DPA - British Prime Minister David Cameron ordered a national Ebola readiness drill to take place across the health sector on Saturday in light of an outbreak that has killed more than 4,000 people in West Africa, the U.K.'s Health Ministry confirmed.
- Latest updates / Ebola death toll rises to above 4,000, says WHO
- Latest updates / Liberia: 41 UN staffers under Ebola observation
- Latest updates / CDC: Other Ebola infections possible among Texas health workers
The ministry, hospitals and ambulance services will take part in an eight-hour exercise responding to actors simulating symptoms of the virus, according to a ministry spokesman.
"It is crucial to create the most realistic situation possible in order to test our responsiveness to a possible outbreak," the spokesman said.
The news comes after Britain announced plans to hold airport screenings at major international airport terminals, similar to the ones instated in the United States on Wednesday.
On Friday, the World Health Organization (WHO) released updated figures on the Ebola death toll, saying that 4,033 people have succumbed to the virus globally.
The hardest-hit country is Liberia, where 2,316 people have died. The death toll in Sierra Leone and Guinea stands at nearly 1,000 respectively, according to the latest WHO update.
Also on Friday, the first vaccine trial on African soil was launched with 40 people in Mali volunteering to receive experimental treatment that could prevent infection.
Initial trials of the vaccine started in September on healthy individuals in the United States and Britain. Fourty people are also slated to take part in Gambia.
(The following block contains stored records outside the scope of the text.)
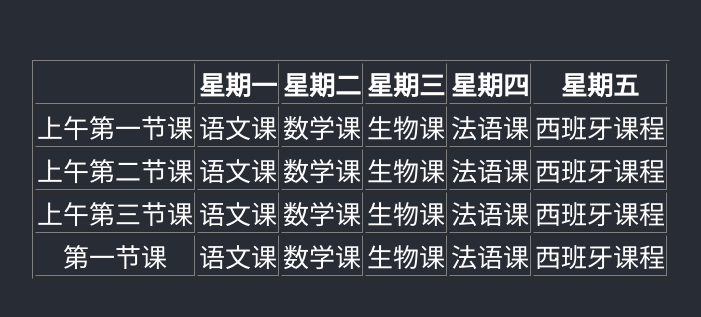
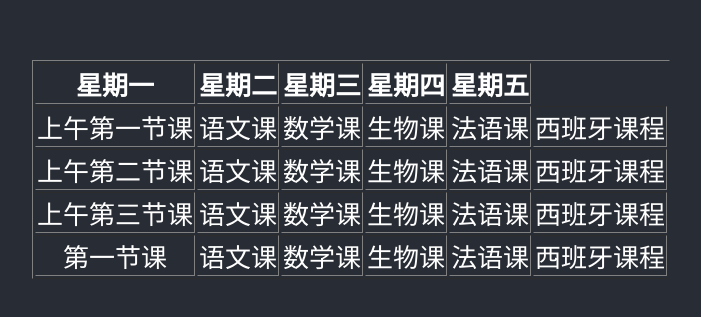
Before and after one commit to carsonGoGoGo/dytable, a React (Create React App) app: page / in a window 1280 px wide. Shown: the part 231-548 px from the top of the page, without its empty margins (289-990 px from the left). Built offline with nearby package versions, Linux system fonts and the light colour scheme.

Commit message:
table 解构更语义化修复th不能直接是thead的子元素

```diff
--- a/src/App.js
+++ b/src/App.js
@@ -14,12 +14,13 @@ const DynamicTable = () => {
     return (<div>
             <table border="1">
                 <thead>
-                <th></th>
-                <th>星期一</th>
-                <th>星期二</th>
-                <th>星期三</th>
-                <th>星期四</th>
-                <th>星期五</th>
+                <tr>
+                    <th>星期一</th>
+                    <th>星期二</th>
+                    <th>星期三</th>
+                    <th>星期四</th>
+                    <th>星期五</th>
+                </tr>
                 </thead>
                 <tbody>
                 <tr>
```
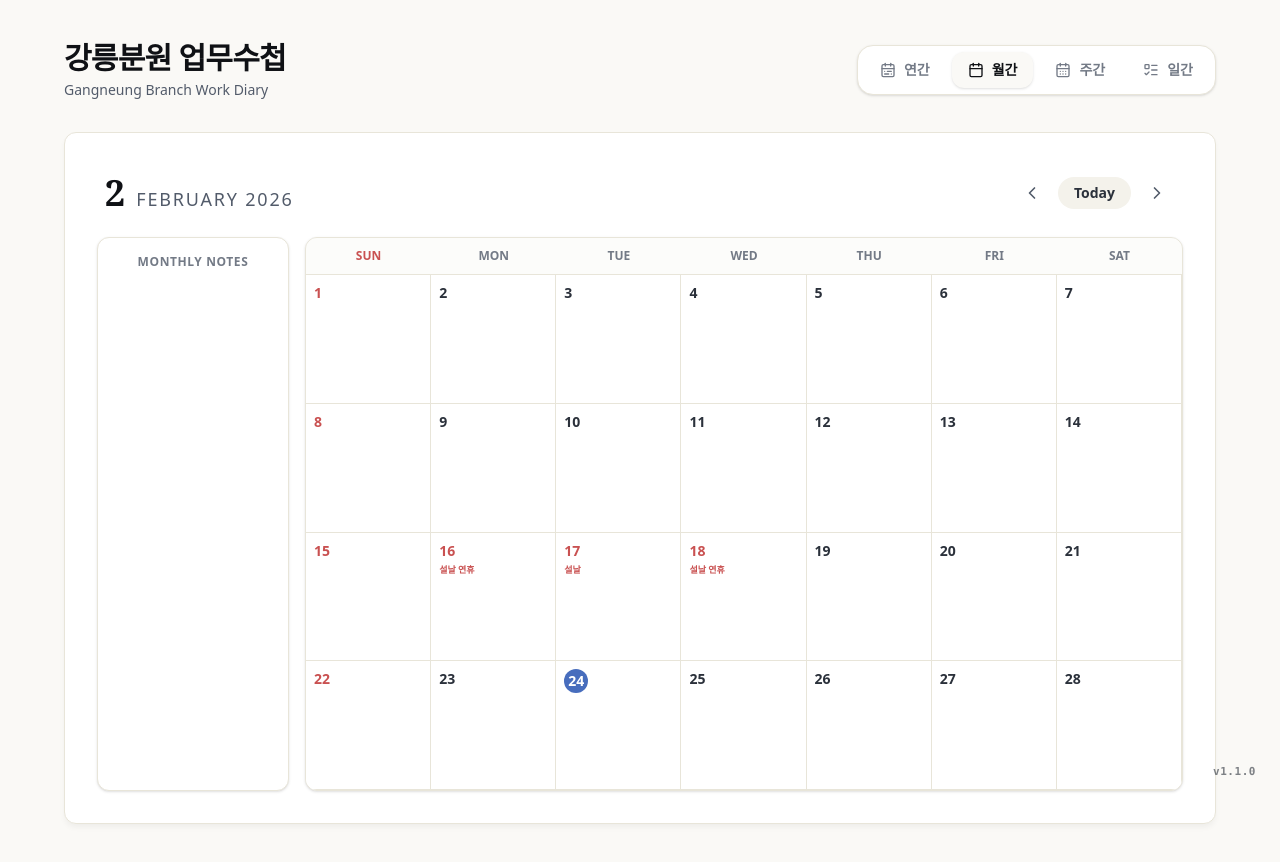
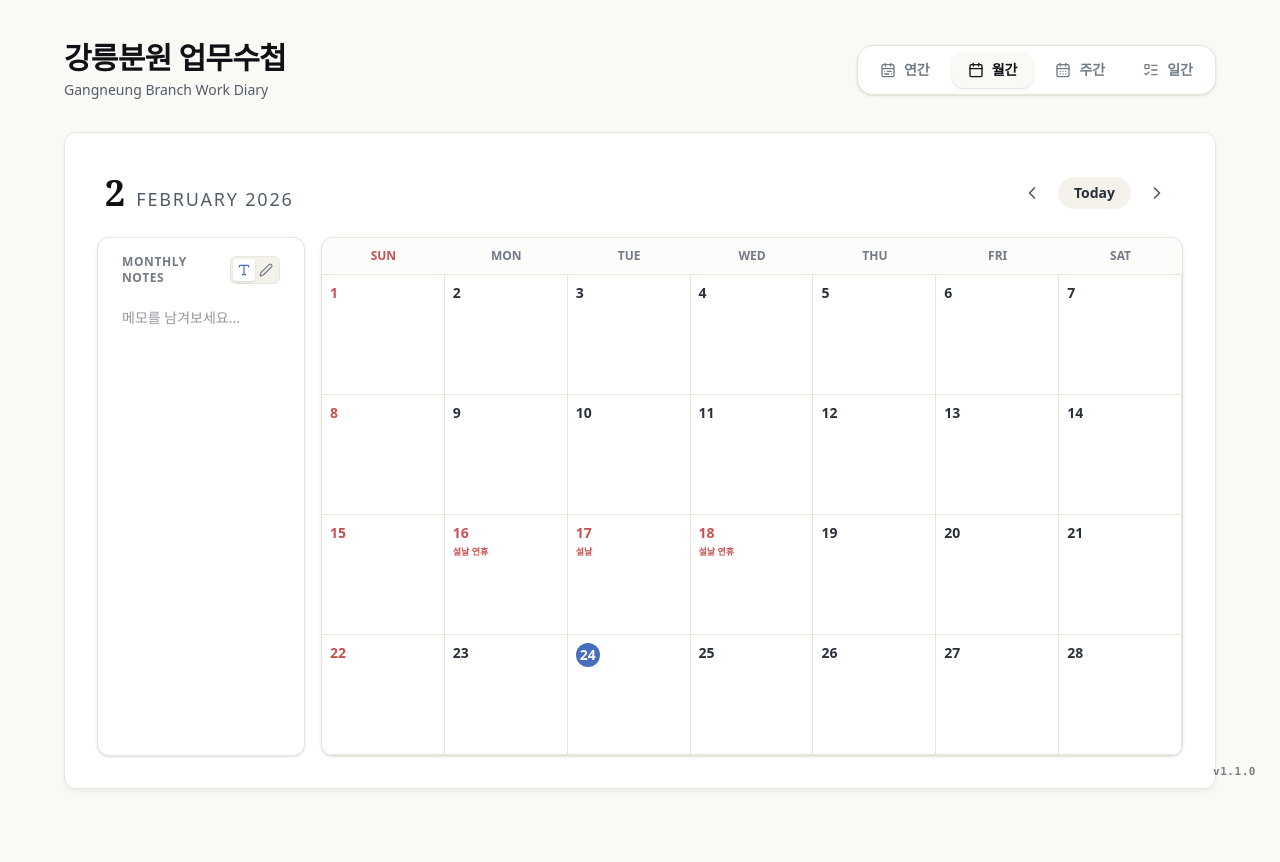
Before and after one commit to fumon1218/gangneung-diary, a React (Vite) app: page /#/ in a window 1280 px wide. After the commit the page ends 829 px from the top, so only its background shows below. Built offline with nearby package versions, Linux system fonts and the light colour scheme.

Commit message:
feat(calendar): implement rich text and drawing layers for monthly view notes

```diff
--- a/src/components/views/MonthlyView.tsx
+++ b/src/components/views/MonthlyView.tsx
@@ -12,15 +12,21 @@ import {
     addDays,
     isToday
 } from 'date-fns';
-import { ChevronLeft, ChevronRight } from 'lucide-react';
+import { ChevronLeft, ChevronRight, Pen, Type } from 'lucide-react';
 import { getKoreanHoliday } from '../../utils/holidays';
+import { useState } from 'react';
+import { DrawingCanvas } from '../common/DrawingCanvas';
 
 export const MonthlyView = () => {
-    const { currentDate, setCurrentDate, todos } = useStore();
+    const { currentDate, setCurrentDate, todos, monthlyNotes, setMonthlyNote } = useStore();
     const navigate = useNavigate();
 
     const handlePrevMonth = () => setCurrentDate(subMonths(currentDate, 1));
     const handleNextMonth = () => setCurrentDate(addMonths(currentDate, 1));
+
+    const [isTextMode, setIsTextMode] = useState(true);
+    const monthKey = format(currentDate, 'yyyy-MM');
+    const currentNoteObj = monthlyNotes?.[monthKey] || '';
 
     const monthStart = startOfMonth(currentDate);
     const monthEnd = endOfMonth(monthStart);
@@ -122,13 +128,53 @@ export const MonthlyView = () => {
 
             <div className="flex-1 flex gap-4 h-full min-h-0">
 
-                {/* 아날로그 다이어리처럼 좌측 자유 메모/주간 목표 라인 */}
-                <div className="hidden lg:flex w-48 border border-paper-200 rounded-xl bg-white p-4 flex-col shadow-sm">
-                    <h3 className="text-xs font-bold text-ink-400 mb-4 uppercase tracking-wider text-center">Monthly Notes</h3>
-                    <div className="flex-1 flex flex-col pt-2">
-                        {Array.from({ length: 15 }).map((_, i) => (
-                            <div key={i} className="diary-line flex-1 min-h-[2rem]"></div>
-                        ))}
+                {/* 아날로그 다이어리처럼 좌측 자유 메모/주간 목표 라인 + 펜 판서 영역 */}
+                <div className="hidden lg:flex w-52 border border-paper-200 rounded-xl bg-white p-4 flex-col shadow-sm relative overflow-hidden">
+                    <div className="flex justify-between items-center mb-4 relative z-20 bg-white/50 backdrop-blur-sm rounded-lg px-2">
+                        <h3 className="text-xs font-bold text-ink-400 uppercase tracking-wider">Monthly Notes</h3>
+                        <div className="flex bg-paper-100 p-0.5 rounded-md border border-paper-200">
+                            <button
+                                onClick={() => setIsTextMode(true)}
+                                className={`p-1 rounded transition-colors ${isTextMode ? 'bg-white shadow-sm text-accent-blue' : 'text-ink-400 hover:text-ink-600'}`}
+                                title="텍스트 입력 모드"
+                            >
+                                <Type size={14} />
+                            </button>
+                            <button
+                                onClick={() => setIsTextMode(false)}
+                                className={`p-1 rounded transition-colors ${!isTextMode ? 'bg-white shadow-sm text-accent-blue' : 'text-ink-400 hover:text-ink-600'}`}
+                                title="펜 그리기 모드"
+                            >
+                                <Pen size={14} />
+                            </button>
+                        </div>
+                    </div>
+
+                    <div className="flex-1 flex flex-col pt-2 relative">
+                        {/* 1. 배경 줄무늬 */}
+                        <div className="absolute inset-0 z-0 pointer-events-none w-full">
+                            {Array.from({ length: 15 }).map((_, i) => (
+                                <div key={i} className="diary-line w-full h-[2rem]"></div>
+                            ))}
+                        </div>
+
+                        {/* 2. 텍스트 입력 레이어 */}
+                        <textarea
+                            value={currentNoteObj}
+                            onChange={(e) => setMonthlyNote(monthKey, e.target.value)}
+                            className={`absolute inset-0 z-10 w-full h-full bg-transparent resize-none outline-none text-ink-700 text-sm font-medium leading-[2rem] px-2 py-0 custom-scrollbar ${!isTextMode ? 'pointer-events-none' : ''}`}
+                            placeholder={isTextMode ? "메모를 남겨보세요..." : ""}
+                            style={{
+                                lineHeight: '2rem',
+                                backgroundAttachment: 'local'
+                            }}
+                        />
+
+                        {/* 3. 펜 그리기 레이어 */}
+                        <div className={`absolute inset-0 z-10 w-full h-full ${isTextMode ? 'pointer-events-none' : ''}`}>
+                            {/* width: 200 정도로 임의 추산, 높이는 부모에 맞춰지도록 내부에서 100% 처리, 해상도는 200x600 부여 */}
+                            <DrawingCanvas dateStr={`${monthKey}-note`} width={200} height={600} />
+                        </div>
                     </div>
                 </div>
 
--- a/src/store.ts
+++ b/src/store.ts
@@ -16,6 +16,7 @@ interface AppState {
     currentDate: Date;
     todos: Todo[];
     drawings: Record<string, string>;
+    monthlyNotes: Record<string, string>; // yyyy-MM
     weeklyViewMode: 'tablet' | 'mobile';
 
     // Actions
@@ -26,6 +27,7 @@ interface AppState {
     deleteTodo: (id: string) => void;
     saveDrawing: (dateStr: string, dataUrl: string) => void;
     clearDrawing: (dateStr: string) => void;
+    setMonthlyNote: (monthStr: string, text: string) => void;
     setWeeklyViewMode: (mode: 'tablet' | 'mobile') => void;
 }
 
@@ -35,6 +37,7 @@ export const useStore = create<AppState>()(
             currentDate: new Date(),
             todos: [],
             drawings: {},
+            monthlyNotes: {},
             weeklyViewMode: 'tablet', // 기본 모드는 태블릿(가로 넓게)
 
             setCurrentDate: (date) => set({ currentDate: date }),
@@ -69,6 +72,10 @@ export const useStore = create<AppState>()(
                 return { drawings: newDrawings };
             }),
 
+            setMonthlyNote: (monthStr, text) => set((state) => ({
+                monthlyNotes: { ...state.monthlyNotes, [monthStr]: text }
+            })),
+
             setWeeklyViewMode: (mode) => set({ weeklyViewMode: mode })
         }),
         {
@@ -76,6 +83,7 @@ export const useStore = create<AppState>()(
             partialize: (state) => ({
                 todos: state.todos,
                 drawings: state.drawings,
+                monthlyNotes: state.monthlyNotes,
                 weeklyViewMode: state.weeklyViewMode
             }),
         }
```
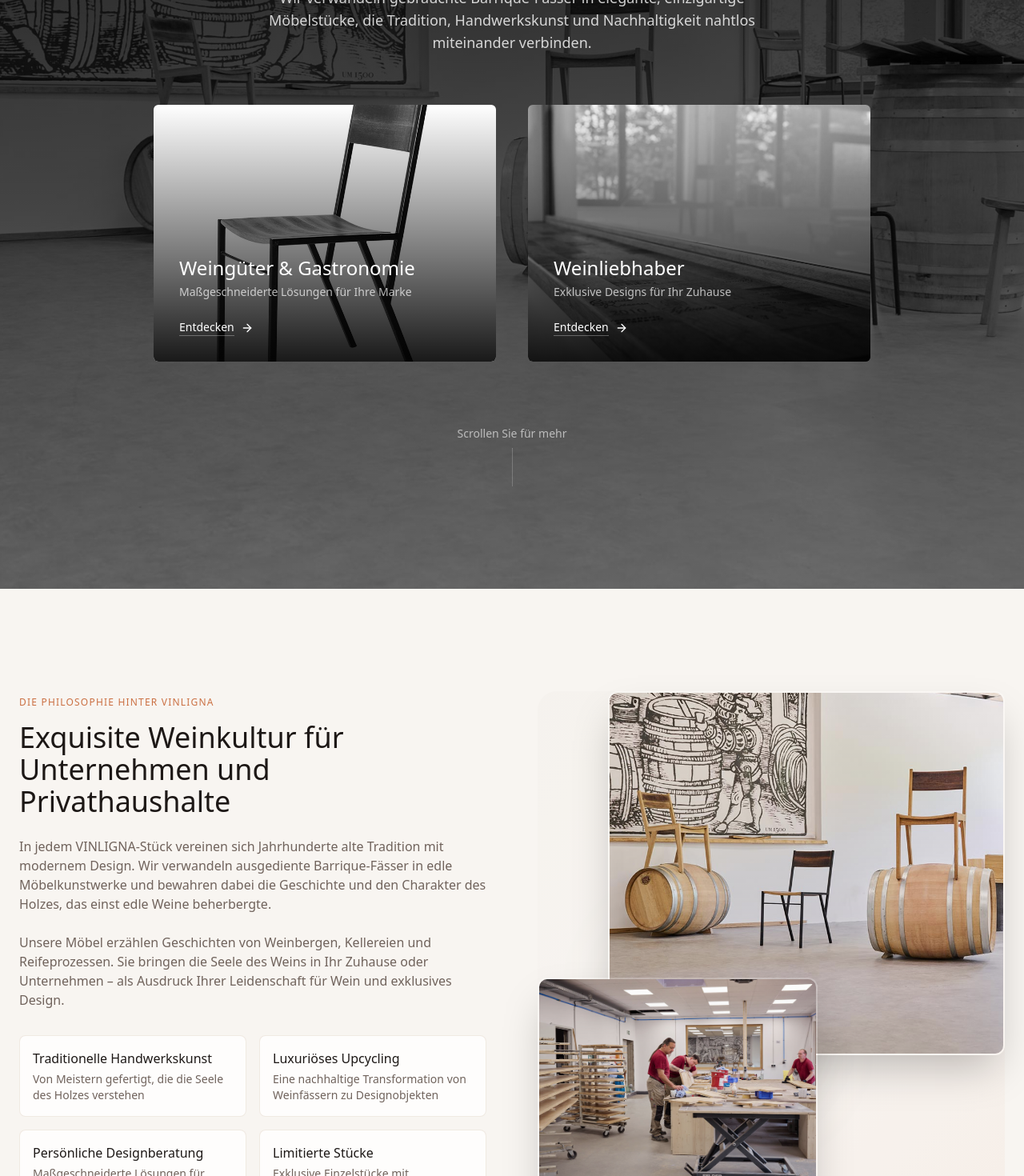
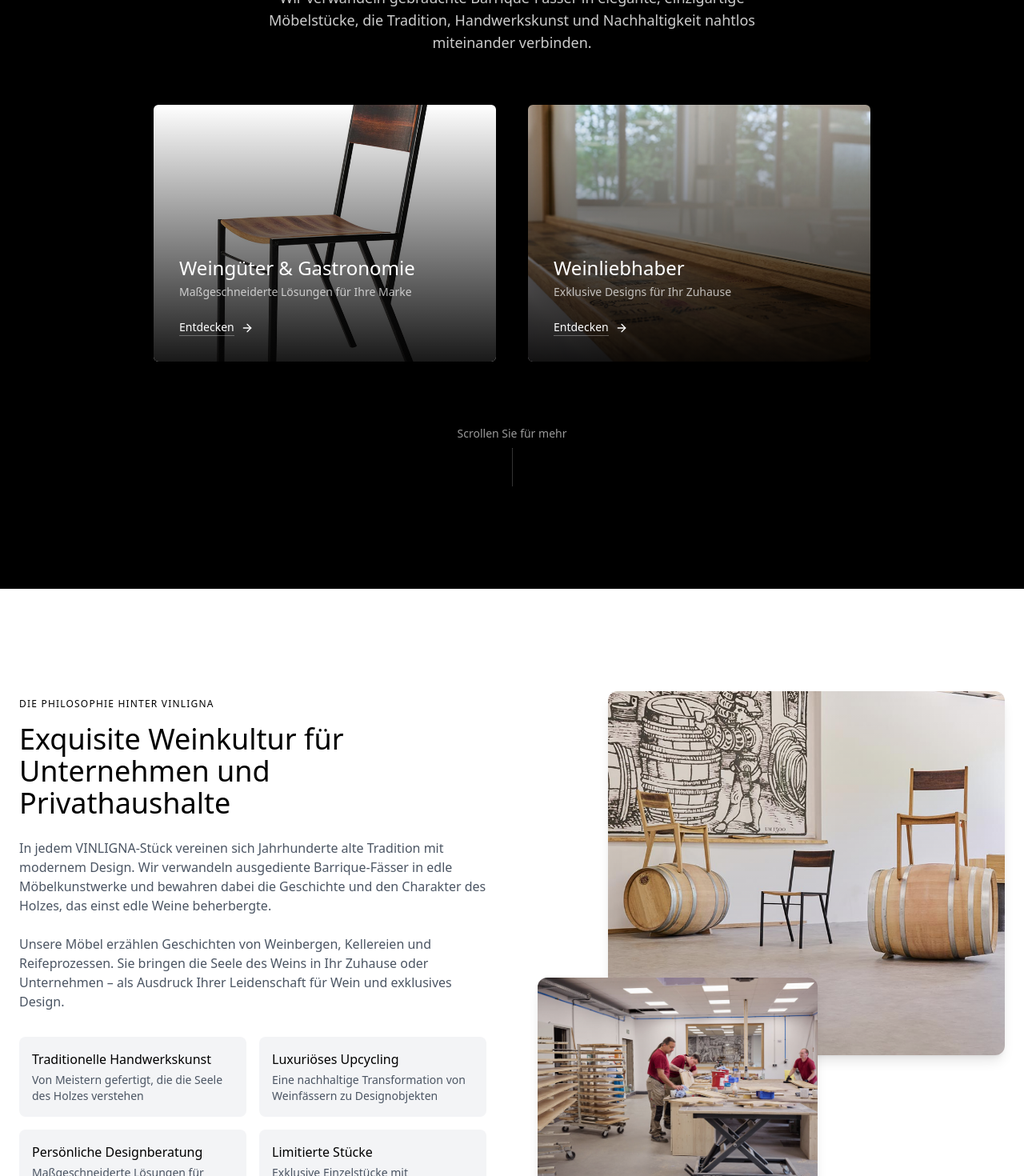
Before and after one commit to ooliv-agentur/vinligna-3ccaf133, a React (Vite) app: page / in a window 1280 px wide. Shown: the part 380-1850 px from the top of the page at 80% size. Built offline with nearby package versions, Linux system fonts and the light colour scheme.

Commit message:
Refactor landing page styles
-   Remove background image from hero section.
-   Make entry card images colored.
-   Apply monochrome color scheme to the landing page.
-   Remove strokes from images in the philosophy section.
-   Remove color from arrows.

```diff
--- a/src/components/About.tsx
+++ b/src/components/About.tsx
@@ -4,7 +4,7 @@ import { cn } from '@/lib/utils';
 
 const About = () => {
   return (
-    <section id="about" className="py-24 md:py-32 bg-oak-light/30">
+    <section id="about" className="py-24 md:py-32 bg-white">
       <div className="container mx-auto px-6">
         <div className="max-w-screen-xl mx-auto">
           <div className="grid grid-cols-1 lg:grid-cols-2 gap-12 md:gap-16 items-center">
@@ -15,17 +15,17 @@ const About = () => {
                 transition={{ duration: 0.6 }}
                 viewport={{ once: true, margin: "-100px" }}
               >
-                <span className="inline-block text-xs font-medium tracking-widest uppercase text-wine mb-4">
+                <span className="inline-block text-xs font-medium tracking-widest uppercase text-black mb-4">
                   Die Philosophie hinter VINLIGNA
                 </span>
-                <h2 className="text-3xl md:text-4xl font-light mb-6 leading-tight">
+                <h2 className="text-3xl md:text-4xl font-light mb-6 leading-tight text-black">
                   Exquisite Weinkultur für <br />
                   <span className="font-medium">Unternehmen und Privathaushalte</span>
                 </h2>
-                <p className="text-muted-foreground mb-6">
+                <p className="text-gray-600 mb-6">
                   In jedem VINLIGNA-Stück vereinen sich Jahrhunderte alte Tradition mit modernem Design. Wir verwandeln ausgediente Barrique-Fässer in edle Möbelkunstwerke und bewahren dabei die Geschichte und den Charakter des Holzes, das einst edle Weine beherbergte.
                 </p>
-                <p className="text-muted-foreground mb-6">
+                <p className="text-gray-600 mb-6">
                   Unsere Möbel erzählen Geschichten von Weinbergen, Kellereien und Reifeprozessen. Sie bringen die Seele des Weins in Ihr Zuhause oder Unternehmen – als Ausdruck Ihrer Leidenschaft für Wein und exklusives Design.
                 </p>
                 <div className="flex flex-col sm:flex-row gap-4 mt-8">
@@ -58,7 +58,7 @@ const About = () => {
                 whileInView={{ opacity: 1, scale: 1 }}
                 transition={{ duration: 0.6 }}
                 viewport={{ once: true, margin: "-100px" }}
-                className="absolute z-10 w-[85%] h-[70%] top-0 right-0 rounded-xl overflow-hidden shadow-2xl border-2 border-white/20"
+                className="absolute z-10 w-[85%] h-[70%] top-0 right-0 rounded-xl overflow-hidden shadow-lg"
               >
                 <img
                   src="/lovable-uploads/7d68f803-8997-4648-9249-af03963b23eb.png"
@@ -74,7 +74,7 @@ const About = () => {
                 whileInView={{ opacity: 1, x: 0, y: 0 }}
                 transition={{ duration: 0.6, delay: 0.3 }}
                 viewport={{ once: true, margin: "-100px" }}
-                className="absolute left-0 bottom-0 w-[60%] h-[45%] rounded-xl overflow-hidden shadow-2xl border-2 border-white/20 z-20"
+                className="absolute left-0 bottom-0 w-[60%] h-[45%] rounded-xl overflow-hidden shadow-lg z-20"
               >
                 <img
                   src="/lovable-uploads/e0b43253-a61b-417b-ae4e-62e3d7bc17d1.png"
@@ -84,14 +84,12 @@ const About = () => {
                 <div className="absolute inset-0 bg-gradient-to-b from-transparent to-black/20"></div>
               </motion.div>
 
-              {/* Decorative elements */}
-              <div className="absolute -z-10 top-1/3 right-1/4 w-32 h-32 bg-wine/10 rounded-full blur-3xl"></div>
-              <div className="absolute -z-10 bottom-1/4 left-1/4 w-40 h-40 bg-oak/20 rounded-full blur-3xl"></div>
+              {/* Decorative elements - simplified */}
               <motion.div
                 initial={{ opacity: 0 }}
                 whileInView={{ opacity: 1 }}
                 transition={{ duration: 1, delay: 0.5 }}
-                className="absolute -z-10 w-full h-full bg-gradient-to-br from-oak-light/20 via-transparent to-wine-light/30 rounded-3xl"
+                className="absolute -z-10 w-full h-full rounded-3xl"
               ></motion.div>
             </div>
           </div>
@@ -107,9 +105,9 @@ interface FeatureCardProps {
 }
 
 const FeatureCard = ({ title, description }: FeatureCardProps) => (
-  <div className="bg-white/80 backdrop-blur-sm p-4 rounded-lg border border-oak/20 flex-1">
-    <h3 className="font-medium text-base mb-1">{title}</h3>
-    <p className="text-sm text-muted-foreground">{description}</p>
+  <div className="bg-gray-100 p-4 rounded-lg flex-1">
+    <h3 className="font-medium text-base mb-1 text-black">{title}</h3>
+    <p className="text-sm text-gray-600">{description}</p>
   </div>
 );
 
--- a/src/components/Hero.tsx
+++ b/src/components/Hero.tsx
@@ -2,22 +2,10 @@
 import { motion } from 'framer-motion';
 import { ArrowRight } from 'lucide-react';
 import { Link } from 'react-router-dom';
-import { cn } from '@/lib/utils';
 
 const Hero = () => {
   return (
-    <section className="relative min-h-[100vh] overflow-hidden flex flex-col items-center justify-center px-6 py-24 md:py-32">
-      {/* Background image with overlay */}
-      <div className="absolute inset-0 z-0">
-        <img
-          src="/lovable-uploads/bd5f84a4-a4f9-423f-88f7-1fce764501b2.png"
-          alt="Weinfass-Workshop mit historischer Wandkunst"
-          className="w-full h-full object-cover object-center grayscale"
-        />
-        {/* Simple black gradient overlay */}
-        <div className="absolute inset-0 bg-gradient-to-b from-black/90 via-black/70 to-black/50" />
-      </div>
-
+    <section className="relative min-h-[100vh] overflow-hidden flex flex-col items-center justify-center px-6 py-24 md:py-32 bg-black">
       <div className="container relative z-10 mx-auto max-w-5xl text-center">
         {/* Badge - simplified */}
         <motion.div
@@ -121,7 +109,7 @@ const EntryCard = ({ title, description, link, imageSrc, delay }: EntryCardProps
           <img
             src={imageSrc}
             alt={title}
-            className="w-full h-full object-cover grayscale transition-transform duration-700 group-hover:scale-105 group-hover:grayscale-0"
+            className="w-full h-full object-cover transition-transform duration-700 group-hover:scale-105"
           />
           <div className="absolute inset-0 bg-gradient-to-t from-black/90 to-transparent" />
 
@@ -137,7 +125,7 @@ const EntryCard = ({ title, description, link, imageSrc, delay }: EntryCardProps
                 whileHover={{ x: 5 }}
                 className="ml-2"
               >
-                <ArrowRight size={16} className="transition-transform duration-300 group-hover:translate-x-1" />
+                <ArrowRight size={16} className="text-white transition-transform duration-300 group-hover:translate-x-1" />
               </motion.div>
             </div>
           </div>
```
Leading scientists published an editorial in response to the trial in The Lancet medical, British media reported, warning that administering a placebo during such a deadly outbreak would be unethical.